Although Gasper’s work has primarily been on natural disasters, such as hurricanes, the pandemic qualifies as a disaster, he said. And like all crises, the pandemic presents elected officials with a unique opportunity to shine — or disappoint.
“Are elected officials responding competently to this test or challenge of leadership that has been presented to them? That’s how I’ve looked at natural disasters in the past, where there’s this unexpected, random shock to the system, but they are very much an opportunity for leaders to show leadership and their decision-making abilities in the face of this crisis. The pandemic clearly is a test in the same way.”
An election looming, however, injects urgency into the response of officials who are seeking reelection, whether in the White House, or at the state level. This year, gubernatorial elections will be held in 11 states, including Utah.
“It’s a good question ... if it’s not influencing me directly, maybe I could run unemployment a little higher,” Gasper said. “We just don’t know because we’ve never seen an event like this before.”
Rally ’round the flag?
The idea may stem from the thinking that presidents can benefit from crises, a phenomenon known as a “rally ’round the flag” effect. But while Trump’s numbers have held steady with his base, he hasn’t seen a spike in approval like President George W. Bush did in the days after the Sept. 11, 2001, terror attacks.
“After 9/11, President Bush, who had given no indication of strong leadership up until that point, stood up and truly became presidential and said, ‘We’re not at war with Islam’ and people flocked to him, as they tend to do,” said Max J. Skidmore, professor emeritus at the University of Missouri-Kansas City and the author of “Presidents, Pandemics and Politics.”
Two weeks after 9/11, nearly 90% of Democrats and independents approved of Bush’s performance. But a year later, Democratic approval had fallen to under 50%, according to an analysis in The Washington Post.
Skidmore said he believes Trump had a small and temporary “rally ’round the flag’ boost, but that his pro-business, anti-government philosophy works against him in a pandemic or natural disaster in which people are looking for government to help. “You have to understand government, have confidence in him and be able to make it work,” he said.
Similarly, Karpowitz, at BYU, said that the president’s style, both in campaigning and governing, has precluded any sort of unifying of the country that might have occurred in a nonelection year.
“I can’t remember a president in my lifetime who has governed with his narrow base so much at the forefront of everything he’s done,” Karpowitz said.
“He’s committed to a certain style of governing that’s both substantive and symbolic; it hasn’t been a set of appeals that have been designed to bring different groups together, rather it’s been designed to highlight the differences. When you campaign like that for president, and then you govern like that for three years, then the reservoirs of good will just are not present to draw upon.”

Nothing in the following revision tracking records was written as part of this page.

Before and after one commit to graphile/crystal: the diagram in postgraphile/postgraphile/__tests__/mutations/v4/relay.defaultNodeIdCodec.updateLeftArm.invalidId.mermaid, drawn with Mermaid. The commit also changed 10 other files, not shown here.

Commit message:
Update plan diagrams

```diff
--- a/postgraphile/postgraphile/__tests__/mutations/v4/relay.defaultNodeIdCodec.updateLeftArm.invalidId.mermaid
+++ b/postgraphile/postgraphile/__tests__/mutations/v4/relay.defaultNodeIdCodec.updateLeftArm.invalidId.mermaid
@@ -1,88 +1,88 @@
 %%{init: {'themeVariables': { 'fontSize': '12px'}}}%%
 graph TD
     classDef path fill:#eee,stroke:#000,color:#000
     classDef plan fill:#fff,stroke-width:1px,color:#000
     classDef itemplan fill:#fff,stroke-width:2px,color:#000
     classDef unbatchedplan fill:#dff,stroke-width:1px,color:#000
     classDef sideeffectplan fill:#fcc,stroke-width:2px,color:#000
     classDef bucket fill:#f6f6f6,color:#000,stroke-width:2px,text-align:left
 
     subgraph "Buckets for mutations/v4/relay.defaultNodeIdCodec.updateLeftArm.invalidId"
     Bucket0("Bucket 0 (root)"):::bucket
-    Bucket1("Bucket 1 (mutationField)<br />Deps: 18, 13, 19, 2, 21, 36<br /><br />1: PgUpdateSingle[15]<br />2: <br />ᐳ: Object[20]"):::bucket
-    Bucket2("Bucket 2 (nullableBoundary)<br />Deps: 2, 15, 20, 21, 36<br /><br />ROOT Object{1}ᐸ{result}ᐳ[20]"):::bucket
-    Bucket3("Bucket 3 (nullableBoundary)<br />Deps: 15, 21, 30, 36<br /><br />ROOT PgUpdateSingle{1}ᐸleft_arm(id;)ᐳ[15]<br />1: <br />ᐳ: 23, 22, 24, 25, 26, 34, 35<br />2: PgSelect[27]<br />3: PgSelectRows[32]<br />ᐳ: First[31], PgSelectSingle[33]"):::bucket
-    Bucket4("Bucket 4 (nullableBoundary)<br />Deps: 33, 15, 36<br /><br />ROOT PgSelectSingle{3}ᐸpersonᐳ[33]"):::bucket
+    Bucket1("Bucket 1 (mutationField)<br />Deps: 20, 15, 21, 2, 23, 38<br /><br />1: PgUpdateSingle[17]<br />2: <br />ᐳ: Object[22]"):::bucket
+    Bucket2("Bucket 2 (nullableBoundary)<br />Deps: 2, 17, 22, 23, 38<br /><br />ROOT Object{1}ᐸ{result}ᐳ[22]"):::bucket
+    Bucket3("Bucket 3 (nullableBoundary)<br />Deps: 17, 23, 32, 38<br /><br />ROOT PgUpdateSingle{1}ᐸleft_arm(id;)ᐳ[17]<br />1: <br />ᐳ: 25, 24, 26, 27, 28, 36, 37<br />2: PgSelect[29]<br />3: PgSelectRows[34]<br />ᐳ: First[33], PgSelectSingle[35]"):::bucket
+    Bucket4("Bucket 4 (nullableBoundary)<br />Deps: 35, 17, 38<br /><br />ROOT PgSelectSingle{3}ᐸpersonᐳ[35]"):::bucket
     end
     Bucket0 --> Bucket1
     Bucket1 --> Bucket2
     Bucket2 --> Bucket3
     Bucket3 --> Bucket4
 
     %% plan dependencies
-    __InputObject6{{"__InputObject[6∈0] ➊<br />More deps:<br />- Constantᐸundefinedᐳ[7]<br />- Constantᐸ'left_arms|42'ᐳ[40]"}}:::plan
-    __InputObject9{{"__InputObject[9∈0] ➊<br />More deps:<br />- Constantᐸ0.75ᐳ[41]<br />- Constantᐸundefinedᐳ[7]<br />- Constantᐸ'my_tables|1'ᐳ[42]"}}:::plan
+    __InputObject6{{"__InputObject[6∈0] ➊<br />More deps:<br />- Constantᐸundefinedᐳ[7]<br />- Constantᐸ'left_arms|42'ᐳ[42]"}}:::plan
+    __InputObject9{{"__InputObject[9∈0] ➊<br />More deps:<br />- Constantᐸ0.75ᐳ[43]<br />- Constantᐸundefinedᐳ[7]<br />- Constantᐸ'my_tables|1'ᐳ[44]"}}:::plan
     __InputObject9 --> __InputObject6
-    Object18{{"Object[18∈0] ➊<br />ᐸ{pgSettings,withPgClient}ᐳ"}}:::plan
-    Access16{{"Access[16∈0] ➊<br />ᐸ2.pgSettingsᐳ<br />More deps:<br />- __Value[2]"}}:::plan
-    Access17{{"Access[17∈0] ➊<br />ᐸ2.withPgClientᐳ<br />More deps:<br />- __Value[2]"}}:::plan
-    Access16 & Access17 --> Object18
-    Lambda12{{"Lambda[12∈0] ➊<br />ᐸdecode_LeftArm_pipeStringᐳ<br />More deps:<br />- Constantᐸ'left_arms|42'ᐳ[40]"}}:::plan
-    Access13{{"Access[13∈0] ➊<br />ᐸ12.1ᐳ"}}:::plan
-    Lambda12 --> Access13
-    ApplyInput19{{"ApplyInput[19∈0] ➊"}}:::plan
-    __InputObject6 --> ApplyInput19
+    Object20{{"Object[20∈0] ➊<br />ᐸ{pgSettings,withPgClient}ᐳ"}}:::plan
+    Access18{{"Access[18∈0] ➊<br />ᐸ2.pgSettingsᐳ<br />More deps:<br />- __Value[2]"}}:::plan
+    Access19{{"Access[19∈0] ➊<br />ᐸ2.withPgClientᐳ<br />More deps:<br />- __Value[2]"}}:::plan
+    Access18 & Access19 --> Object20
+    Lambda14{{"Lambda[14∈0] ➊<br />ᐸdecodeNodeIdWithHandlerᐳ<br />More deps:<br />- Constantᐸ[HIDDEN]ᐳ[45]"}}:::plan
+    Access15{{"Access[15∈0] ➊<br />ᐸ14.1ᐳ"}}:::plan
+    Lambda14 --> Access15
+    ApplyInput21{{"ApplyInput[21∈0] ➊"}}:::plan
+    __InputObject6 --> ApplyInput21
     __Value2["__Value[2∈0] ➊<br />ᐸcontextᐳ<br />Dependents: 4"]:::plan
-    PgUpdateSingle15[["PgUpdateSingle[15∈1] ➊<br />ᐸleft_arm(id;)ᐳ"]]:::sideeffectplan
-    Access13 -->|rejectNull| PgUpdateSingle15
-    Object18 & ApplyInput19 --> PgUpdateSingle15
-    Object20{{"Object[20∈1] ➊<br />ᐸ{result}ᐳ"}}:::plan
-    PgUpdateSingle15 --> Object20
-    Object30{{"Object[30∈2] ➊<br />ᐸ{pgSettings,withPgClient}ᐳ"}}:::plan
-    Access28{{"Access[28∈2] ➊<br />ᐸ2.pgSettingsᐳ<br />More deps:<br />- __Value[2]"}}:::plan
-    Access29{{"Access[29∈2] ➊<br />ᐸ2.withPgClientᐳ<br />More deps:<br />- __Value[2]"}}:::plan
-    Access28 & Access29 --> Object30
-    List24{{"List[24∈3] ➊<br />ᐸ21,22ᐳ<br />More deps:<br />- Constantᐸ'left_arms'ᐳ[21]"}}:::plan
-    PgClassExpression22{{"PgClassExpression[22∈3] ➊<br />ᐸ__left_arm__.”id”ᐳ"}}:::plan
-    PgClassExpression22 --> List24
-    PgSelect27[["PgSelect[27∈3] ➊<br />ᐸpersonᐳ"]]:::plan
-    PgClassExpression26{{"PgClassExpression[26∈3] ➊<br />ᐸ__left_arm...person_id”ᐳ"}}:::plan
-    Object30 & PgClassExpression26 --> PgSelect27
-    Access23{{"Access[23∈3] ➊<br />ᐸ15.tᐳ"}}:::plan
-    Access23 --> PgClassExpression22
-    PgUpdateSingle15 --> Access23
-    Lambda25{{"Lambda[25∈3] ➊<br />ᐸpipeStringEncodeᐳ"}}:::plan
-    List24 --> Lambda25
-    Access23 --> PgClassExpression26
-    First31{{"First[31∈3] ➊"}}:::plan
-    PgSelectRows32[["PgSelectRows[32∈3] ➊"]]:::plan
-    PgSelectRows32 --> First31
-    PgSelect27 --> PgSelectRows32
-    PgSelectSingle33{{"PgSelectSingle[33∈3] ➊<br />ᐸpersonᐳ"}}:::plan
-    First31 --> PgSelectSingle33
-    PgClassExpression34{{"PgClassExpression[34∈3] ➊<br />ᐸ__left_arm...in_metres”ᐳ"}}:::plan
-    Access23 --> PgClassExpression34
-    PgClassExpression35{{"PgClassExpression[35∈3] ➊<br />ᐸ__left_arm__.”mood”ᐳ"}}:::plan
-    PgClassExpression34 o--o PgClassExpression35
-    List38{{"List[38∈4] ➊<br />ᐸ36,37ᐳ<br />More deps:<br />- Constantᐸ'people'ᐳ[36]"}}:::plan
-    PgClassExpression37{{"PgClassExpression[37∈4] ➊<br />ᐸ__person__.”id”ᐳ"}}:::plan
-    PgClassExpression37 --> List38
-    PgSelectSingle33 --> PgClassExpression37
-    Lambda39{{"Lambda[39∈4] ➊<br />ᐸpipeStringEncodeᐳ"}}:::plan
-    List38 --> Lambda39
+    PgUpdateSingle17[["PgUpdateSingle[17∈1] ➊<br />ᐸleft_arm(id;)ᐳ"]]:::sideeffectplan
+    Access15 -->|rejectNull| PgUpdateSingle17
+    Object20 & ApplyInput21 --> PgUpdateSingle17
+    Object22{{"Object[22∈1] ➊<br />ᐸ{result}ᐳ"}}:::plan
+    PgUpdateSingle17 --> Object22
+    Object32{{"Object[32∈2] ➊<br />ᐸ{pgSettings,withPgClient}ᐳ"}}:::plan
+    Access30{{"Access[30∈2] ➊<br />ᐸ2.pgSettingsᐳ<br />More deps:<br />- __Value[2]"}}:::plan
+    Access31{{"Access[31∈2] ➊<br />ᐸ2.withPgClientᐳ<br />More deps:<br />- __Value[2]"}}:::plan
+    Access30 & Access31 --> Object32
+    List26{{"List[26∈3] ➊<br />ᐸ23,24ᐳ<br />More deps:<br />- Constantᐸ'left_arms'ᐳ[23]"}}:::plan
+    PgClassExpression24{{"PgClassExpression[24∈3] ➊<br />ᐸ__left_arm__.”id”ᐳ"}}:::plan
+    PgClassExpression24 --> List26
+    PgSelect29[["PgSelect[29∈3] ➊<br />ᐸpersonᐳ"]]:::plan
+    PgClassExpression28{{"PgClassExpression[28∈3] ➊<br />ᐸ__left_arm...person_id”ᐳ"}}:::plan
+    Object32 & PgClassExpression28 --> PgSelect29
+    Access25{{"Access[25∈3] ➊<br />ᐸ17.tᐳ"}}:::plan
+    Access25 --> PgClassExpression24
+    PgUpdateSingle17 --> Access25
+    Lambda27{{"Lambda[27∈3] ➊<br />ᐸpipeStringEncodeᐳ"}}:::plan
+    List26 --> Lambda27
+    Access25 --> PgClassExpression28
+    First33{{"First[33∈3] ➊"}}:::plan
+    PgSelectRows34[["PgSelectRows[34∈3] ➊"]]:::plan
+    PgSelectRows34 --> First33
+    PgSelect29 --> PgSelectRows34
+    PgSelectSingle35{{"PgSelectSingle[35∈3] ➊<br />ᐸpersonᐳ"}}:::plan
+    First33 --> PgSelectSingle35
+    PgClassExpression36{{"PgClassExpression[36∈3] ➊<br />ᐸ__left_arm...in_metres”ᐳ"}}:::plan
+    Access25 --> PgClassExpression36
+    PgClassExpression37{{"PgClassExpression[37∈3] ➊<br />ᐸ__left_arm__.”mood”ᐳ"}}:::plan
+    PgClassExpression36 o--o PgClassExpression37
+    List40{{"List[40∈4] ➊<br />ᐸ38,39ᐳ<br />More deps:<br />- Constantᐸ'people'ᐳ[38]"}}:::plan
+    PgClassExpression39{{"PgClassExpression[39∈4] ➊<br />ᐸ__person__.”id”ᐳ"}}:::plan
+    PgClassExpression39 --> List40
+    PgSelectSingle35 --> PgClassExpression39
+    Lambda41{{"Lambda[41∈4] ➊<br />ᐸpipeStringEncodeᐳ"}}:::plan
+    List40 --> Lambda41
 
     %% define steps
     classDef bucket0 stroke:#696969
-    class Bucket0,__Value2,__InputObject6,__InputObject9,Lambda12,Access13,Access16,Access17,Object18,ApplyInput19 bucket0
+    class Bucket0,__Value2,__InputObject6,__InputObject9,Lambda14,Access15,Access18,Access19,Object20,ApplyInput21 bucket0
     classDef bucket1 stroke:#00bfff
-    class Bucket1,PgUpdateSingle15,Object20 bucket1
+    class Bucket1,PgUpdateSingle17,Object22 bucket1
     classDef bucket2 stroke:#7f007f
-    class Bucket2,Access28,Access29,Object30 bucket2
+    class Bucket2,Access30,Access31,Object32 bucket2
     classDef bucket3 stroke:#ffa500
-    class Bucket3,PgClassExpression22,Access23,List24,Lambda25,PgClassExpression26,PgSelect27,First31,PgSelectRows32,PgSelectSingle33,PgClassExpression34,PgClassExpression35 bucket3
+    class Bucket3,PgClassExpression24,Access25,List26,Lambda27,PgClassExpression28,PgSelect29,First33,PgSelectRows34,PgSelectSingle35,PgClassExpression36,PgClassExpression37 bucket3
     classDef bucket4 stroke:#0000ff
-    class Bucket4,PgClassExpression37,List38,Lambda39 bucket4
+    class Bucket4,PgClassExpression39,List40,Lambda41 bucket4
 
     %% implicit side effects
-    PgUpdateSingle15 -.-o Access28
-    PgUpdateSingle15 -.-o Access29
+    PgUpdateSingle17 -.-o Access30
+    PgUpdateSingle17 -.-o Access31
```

That said, Karpowitz said he’s not sure that Hillary Clinton, the Democratic nominee in 2016, would have been any more effective in unifying the country had she been faced with a pandemic in an election year.
“Presidential election years remind people of their partisan commitments. That’s one thing a campaign does pretty effectively, and the pandemic is coming in the midst of the moment every four years in which those partisan commitments are at their peak, and that’s only going to increase between now and November.”
Karpowitz added that he doesn’t believe Trump or any president would want a pandemic and accompanying recession during their administration, especially since there is little they can do to control it.
“We give presidents too much credit when the economy is going well, and probably too much blame when it’s going poorly,” he said.
“But there’s no question that that those bigger forces are at play, and the campaigning decisions by both the president and Joe Biden are going to be swamped by the larger set of public health and economic circumstances.”